This means that the 4 transponders that Sun Direct uses for HD transmission will be able to carry 96 HD channels instead of 56 HD channels at present.
This will potentially make the Chennai-based player a contender for the No.1 HD service provider in India by the number of channels. It currently charges around Rs 220 per month for 56 HD channels, including 11 Hollywood movie channels.
The No.1 position currently belongs to Tata Sky, which offers 80-90 HD channels and services at present. HEVC will also help Sun Direct overtake Airtel Digital, which is currently at No.2 position with 70 HD channels.
Currently, there are three video compression algorithms being used by cable and satellite TV providers in India – MPEG 2, MPEG 4 (h.264) and now, HEVC (H.265).
Most of the cable operators, as well as Dish TV and ABS Free Dish, use the MPEG 2 standard, which is the oldest and the least efficient encoding and compression mechanism.

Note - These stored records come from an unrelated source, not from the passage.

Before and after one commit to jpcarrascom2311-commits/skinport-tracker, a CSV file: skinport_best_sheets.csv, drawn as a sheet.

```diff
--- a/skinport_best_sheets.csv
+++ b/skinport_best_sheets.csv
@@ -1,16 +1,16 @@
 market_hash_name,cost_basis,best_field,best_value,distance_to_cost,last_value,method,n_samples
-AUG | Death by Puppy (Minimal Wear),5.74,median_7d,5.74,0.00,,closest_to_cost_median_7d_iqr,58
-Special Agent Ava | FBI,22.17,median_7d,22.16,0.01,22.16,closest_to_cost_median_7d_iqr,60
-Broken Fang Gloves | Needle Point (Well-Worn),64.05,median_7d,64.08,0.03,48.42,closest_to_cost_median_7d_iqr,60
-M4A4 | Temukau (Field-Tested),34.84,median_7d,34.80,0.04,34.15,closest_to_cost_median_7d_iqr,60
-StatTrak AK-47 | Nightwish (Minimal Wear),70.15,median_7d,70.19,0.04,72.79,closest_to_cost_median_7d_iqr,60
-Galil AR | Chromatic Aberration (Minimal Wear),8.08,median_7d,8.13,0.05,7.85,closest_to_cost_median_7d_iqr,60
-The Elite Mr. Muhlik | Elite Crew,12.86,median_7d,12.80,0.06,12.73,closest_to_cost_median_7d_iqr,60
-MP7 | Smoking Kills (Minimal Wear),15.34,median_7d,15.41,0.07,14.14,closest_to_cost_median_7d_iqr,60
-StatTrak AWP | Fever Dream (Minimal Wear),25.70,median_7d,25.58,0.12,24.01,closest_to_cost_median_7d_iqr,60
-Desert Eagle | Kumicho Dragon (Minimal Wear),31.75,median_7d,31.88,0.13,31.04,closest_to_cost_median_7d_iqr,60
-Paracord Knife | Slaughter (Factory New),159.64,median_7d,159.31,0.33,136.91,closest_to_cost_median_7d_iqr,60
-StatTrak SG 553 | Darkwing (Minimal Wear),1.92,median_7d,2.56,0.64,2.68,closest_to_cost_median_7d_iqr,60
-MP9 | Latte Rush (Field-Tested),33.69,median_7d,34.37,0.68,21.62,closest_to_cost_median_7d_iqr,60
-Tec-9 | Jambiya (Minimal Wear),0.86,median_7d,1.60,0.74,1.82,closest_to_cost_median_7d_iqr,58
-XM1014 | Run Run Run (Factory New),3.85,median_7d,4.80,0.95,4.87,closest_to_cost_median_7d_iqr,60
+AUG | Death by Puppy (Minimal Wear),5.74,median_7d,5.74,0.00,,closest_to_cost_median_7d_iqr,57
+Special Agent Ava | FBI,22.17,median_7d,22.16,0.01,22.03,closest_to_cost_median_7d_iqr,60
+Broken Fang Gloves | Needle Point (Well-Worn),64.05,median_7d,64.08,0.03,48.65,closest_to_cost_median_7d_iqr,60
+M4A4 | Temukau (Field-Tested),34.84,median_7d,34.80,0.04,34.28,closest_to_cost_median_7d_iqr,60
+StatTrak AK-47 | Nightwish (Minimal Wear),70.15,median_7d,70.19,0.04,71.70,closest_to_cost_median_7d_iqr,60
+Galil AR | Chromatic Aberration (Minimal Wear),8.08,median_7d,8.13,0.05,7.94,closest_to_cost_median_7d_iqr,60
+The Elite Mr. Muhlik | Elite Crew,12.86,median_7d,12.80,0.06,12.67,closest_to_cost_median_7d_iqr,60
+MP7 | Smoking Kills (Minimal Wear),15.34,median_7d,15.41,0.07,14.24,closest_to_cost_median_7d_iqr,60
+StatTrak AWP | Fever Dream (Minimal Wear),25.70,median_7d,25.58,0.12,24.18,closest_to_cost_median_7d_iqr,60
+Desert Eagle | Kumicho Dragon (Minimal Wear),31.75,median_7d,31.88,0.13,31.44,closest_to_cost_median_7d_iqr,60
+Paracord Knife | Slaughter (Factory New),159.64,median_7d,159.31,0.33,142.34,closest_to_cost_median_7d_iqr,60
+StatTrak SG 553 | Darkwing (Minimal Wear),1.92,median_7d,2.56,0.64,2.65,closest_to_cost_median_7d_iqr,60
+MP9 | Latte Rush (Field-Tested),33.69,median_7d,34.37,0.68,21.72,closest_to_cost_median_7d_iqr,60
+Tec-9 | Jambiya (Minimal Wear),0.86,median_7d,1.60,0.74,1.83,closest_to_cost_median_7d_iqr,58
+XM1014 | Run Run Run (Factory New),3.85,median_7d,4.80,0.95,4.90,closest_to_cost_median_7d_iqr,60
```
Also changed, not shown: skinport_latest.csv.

However, Dish TV and ABS use MPEG-2 only for their regular channels, and use MPEG-4 (H.264) for their HD channels.
The key reason why no one has moved to the HEVC technology, despite it being considered a mature and affordable platform, has to do with box support.
HEVC boxes started becoming affordable only in the last two years, but since most of the DTH boxes in use in India were sold well before that, they do not carry support for the standard.
As a result, if Tata Sky or Airtel Digital switches to the new codec, their consumers simply won’t be able to watch the channels.
To enable them would require these companies to replace the existing boxes with new ones, which wouldn’t make financial sense given the high number of boxes compared to satellite spectrum.
Satellite spectrum costs about Rs 25 cr per year per 100 MHz, or about Rs 100-125 cr per operator per year.
At Rs 1,200 each, the cost of replacing a 8 million boxes would be close to Rs 1,000 cr for a single operator. As a result, operators prefer to spend an extra Rs 50 cr per year to buy more spectrum instead of replacing the boxes.
Sun Direct has an advantage in this matter as it had negligible HD subscribers till last year because a fire knocked out most of its satellite capacity in 2010, delaying its HD roll-out to 2017.
As it started seeding HD boxes so late, it was able to include H.265 technology in them, allowing it to now adopt the cost-saving strategy.
Other operators are expected to introduce HEVC in their 4K boxes as 4K will be practically impossible to deliver on MPEG-4 platform.